    What about those people who invested in generators in places left without power in those areas stricken in Midwest ice storms? I guess we should hate those people, too. Those people in California paid $19K a year in extra premiums -- that's a lot of money that otherwise could have gone for expensive landscaping, vacations to Maui, or whatever. If those fires never happened, one might say they wasted their money on such insurance. Instead, it turned out to be a wise investment. Similarly, homeowners who spent $3K or more on a quality generator and fuel rather than an LCD TV may never reap the benefit of their decision.

    It's not class warfare. It's the story of the Ant and the Grasshopper all over again. Populism seems to favor the grasshoppers over the ants, doesn't it.

    Makes me want to get me one of them there fancy adjustable rate mortgages so I can bleat to government when things go wrong later!

  • ||

    two questions:

    1. bundits?

    2. Has apocalyptist Mike Davis registered a more recent opinion on the firemen issue? I'm not looking for a flip-flop on the issue -- it just seemed like a more recent opinion might be available.

    Anon

  • ||

    The Reichstag burned down, not the Budestag.

  • Episiarch||

    The German-American Bund is still around?

  • Matt Welch||

    "bundits" changed to the original "p."

  • ||

    Gosh, Naomi, you've pretty much mastered envy. You seem to have a handle on anger as well. Just five to go for the septfecta.

    Classless, stupid bitch.

  • Marcvs||

    If one person can't have something, NO ONE should be allowed to have it! All are equals! In this way, we shall create the New Soviet Man!
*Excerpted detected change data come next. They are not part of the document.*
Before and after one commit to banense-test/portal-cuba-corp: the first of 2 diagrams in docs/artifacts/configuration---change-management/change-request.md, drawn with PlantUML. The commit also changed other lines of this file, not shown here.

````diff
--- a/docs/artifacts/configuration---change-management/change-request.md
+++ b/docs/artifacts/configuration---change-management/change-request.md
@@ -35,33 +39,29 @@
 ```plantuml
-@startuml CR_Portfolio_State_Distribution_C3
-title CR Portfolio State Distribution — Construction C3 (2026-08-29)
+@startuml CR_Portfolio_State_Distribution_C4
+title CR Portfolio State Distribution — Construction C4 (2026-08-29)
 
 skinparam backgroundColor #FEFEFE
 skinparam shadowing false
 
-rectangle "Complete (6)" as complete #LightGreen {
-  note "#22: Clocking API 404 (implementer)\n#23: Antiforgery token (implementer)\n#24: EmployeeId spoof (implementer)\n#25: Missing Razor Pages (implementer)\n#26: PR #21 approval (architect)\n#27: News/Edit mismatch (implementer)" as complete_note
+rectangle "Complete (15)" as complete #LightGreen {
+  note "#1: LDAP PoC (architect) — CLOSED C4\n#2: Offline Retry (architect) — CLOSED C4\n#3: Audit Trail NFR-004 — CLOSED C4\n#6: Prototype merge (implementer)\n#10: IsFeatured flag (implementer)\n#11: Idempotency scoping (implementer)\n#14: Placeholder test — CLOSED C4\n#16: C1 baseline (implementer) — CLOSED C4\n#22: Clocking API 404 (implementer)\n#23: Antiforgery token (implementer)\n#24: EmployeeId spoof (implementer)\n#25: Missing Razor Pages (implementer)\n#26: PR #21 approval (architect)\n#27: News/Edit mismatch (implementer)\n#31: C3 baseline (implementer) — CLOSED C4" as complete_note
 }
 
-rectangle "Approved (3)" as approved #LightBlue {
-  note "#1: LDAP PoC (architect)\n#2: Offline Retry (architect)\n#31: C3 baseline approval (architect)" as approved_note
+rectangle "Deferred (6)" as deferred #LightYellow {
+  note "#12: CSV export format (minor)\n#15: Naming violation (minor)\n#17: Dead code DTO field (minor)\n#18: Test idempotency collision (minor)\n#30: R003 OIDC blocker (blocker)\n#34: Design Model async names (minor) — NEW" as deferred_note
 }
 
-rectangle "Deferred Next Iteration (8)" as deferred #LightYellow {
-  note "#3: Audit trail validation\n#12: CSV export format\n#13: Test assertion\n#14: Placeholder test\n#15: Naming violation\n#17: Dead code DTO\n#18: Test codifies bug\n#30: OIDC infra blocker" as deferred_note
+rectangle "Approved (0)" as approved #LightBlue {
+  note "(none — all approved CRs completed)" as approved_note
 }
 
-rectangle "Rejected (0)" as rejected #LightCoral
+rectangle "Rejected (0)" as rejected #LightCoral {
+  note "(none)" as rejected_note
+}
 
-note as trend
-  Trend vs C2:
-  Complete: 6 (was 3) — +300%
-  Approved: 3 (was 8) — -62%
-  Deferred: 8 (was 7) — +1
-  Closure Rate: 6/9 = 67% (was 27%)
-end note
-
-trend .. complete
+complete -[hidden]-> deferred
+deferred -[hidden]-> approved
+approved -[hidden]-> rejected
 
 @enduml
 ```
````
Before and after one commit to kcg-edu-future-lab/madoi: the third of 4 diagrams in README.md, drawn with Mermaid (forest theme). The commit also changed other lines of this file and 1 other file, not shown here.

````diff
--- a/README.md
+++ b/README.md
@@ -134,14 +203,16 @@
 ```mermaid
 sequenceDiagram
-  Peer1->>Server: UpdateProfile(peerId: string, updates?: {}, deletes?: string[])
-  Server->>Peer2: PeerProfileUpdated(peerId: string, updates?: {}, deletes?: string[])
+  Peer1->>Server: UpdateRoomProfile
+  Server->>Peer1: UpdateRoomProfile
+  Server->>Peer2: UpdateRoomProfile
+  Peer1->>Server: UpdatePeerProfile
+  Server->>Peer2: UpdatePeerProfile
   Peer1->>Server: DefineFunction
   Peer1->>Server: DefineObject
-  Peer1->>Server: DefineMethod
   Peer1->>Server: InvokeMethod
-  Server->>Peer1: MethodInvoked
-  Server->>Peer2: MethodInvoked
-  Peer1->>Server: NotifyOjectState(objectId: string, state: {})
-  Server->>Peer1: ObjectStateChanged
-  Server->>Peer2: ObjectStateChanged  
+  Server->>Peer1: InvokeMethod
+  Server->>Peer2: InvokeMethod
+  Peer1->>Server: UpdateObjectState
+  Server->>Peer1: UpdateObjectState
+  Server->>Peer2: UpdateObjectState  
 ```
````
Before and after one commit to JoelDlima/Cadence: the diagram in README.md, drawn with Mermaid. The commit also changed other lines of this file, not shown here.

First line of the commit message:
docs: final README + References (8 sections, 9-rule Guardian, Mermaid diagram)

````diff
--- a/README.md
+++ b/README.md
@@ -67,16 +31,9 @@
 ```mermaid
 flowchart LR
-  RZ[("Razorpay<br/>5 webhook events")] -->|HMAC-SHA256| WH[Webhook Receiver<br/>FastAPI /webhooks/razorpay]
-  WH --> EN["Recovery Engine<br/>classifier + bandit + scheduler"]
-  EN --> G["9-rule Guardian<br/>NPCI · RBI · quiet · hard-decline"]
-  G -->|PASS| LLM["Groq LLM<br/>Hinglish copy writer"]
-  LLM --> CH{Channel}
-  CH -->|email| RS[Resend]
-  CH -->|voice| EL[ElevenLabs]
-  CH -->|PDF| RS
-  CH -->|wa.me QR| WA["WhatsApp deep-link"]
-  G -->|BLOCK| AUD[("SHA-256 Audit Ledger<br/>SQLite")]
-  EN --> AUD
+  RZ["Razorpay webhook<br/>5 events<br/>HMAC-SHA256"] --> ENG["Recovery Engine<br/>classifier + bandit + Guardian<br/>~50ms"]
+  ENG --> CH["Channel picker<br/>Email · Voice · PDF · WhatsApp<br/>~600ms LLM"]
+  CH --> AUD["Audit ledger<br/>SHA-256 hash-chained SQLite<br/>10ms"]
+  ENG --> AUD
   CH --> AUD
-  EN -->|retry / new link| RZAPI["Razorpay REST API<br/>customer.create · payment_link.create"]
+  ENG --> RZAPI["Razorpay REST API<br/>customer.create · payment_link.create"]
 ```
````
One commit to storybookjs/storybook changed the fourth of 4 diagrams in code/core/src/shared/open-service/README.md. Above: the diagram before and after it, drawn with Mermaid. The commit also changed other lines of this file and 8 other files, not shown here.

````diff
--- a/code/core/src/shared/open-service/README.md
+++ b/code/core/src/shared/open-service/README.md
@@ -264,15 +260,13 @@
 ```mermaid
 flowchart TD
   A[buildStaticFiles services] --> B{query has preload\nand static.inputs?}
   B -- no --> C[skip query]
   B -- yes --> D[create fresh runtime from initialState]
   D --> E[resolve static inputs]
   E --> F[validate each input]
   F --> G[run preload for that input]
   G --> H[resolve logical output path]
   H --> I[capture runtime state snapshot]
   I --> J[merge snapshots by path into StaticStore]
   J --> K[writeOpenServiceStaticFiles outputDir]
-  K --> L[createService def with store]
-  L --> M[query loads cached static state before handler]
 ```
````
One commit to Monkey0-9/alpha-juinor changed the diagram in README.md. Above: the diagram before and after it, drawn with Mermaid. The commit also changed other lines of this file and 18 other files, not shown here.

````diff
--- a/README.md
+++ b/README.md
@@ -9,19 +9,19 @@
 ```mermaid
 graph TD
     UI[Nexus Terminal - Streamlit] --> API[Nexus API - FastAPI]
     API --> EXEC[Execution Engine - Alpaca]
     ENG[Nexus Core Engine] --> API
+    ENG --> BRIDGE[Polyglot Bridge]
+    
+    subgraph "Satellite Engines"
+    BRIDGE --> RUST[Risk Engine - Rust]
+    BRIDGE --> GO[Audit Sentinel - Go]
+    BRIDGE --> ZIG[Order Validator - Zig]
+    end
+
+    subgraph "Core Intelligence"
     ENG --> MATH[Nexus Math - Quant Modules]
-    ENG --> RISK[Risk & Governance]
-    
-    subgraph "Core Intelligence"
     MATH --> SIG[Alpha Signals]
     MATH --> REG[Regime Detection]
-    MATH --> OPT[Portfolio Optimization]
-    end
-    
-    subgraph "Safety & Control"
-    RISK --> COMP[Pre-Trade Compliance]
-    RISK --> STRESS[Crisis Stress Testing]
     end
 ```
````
    We might just be a little bit crispier...

  • ||

    I wonder if Ms. Klein makes certain before every meal that everyone with less income than herself is eating at least as good as her? Or before driving makes certain the less fortunate have equal transportation to what she drives.

  • ||

    Argh, not Naomi Klein again. I'll just start calling her the "Disaster Socialist".

  • ||

    I think just "Disaster" is sufficient.

  • ||

    No firefighting force on the planet is equipped to cope with that kind of storm.

    As a member of the "Milky Way Galatic Volunteer Fire Department", you could have called us. We've recently improved our average response time from seven to only six light-years.

  • Danny||

    Nevermind, Tbone, that the light-year is a unit of distance and not time. If you plan on taking the easy route you could go merely the speed of light, but if you want to go faster you could go up to nine or ten MPH faster than the speed of light. Just a suggestion.

  • ||

    We've recently improved our average response time from seven to only six light-years.

    Pedant alert! Light years are a measure of distance, not time. I know, I know. But it irks me nonetheless.

  • TLB||

    MattW seems to have left another option out of his article: not building in FireProne areas. I also imagine that there's some other moneyshuffling going on that allows even those with private protection to pass on some of the costs.

    Nevertheless, can I suggest posting this up at various locations in that area? Maybe Reason could get some contributions or something.

  • ||

    It seems like a bizarre claim when people claim that you cannot get rich in a social democratic state. European states are significantly more socialist than the United States but there are certainly rich people...not as many rich people, and they are not super super rich, but then again, though these states have a fraction of the resources of the United States, they also have a significantly lower percentage of very poor people.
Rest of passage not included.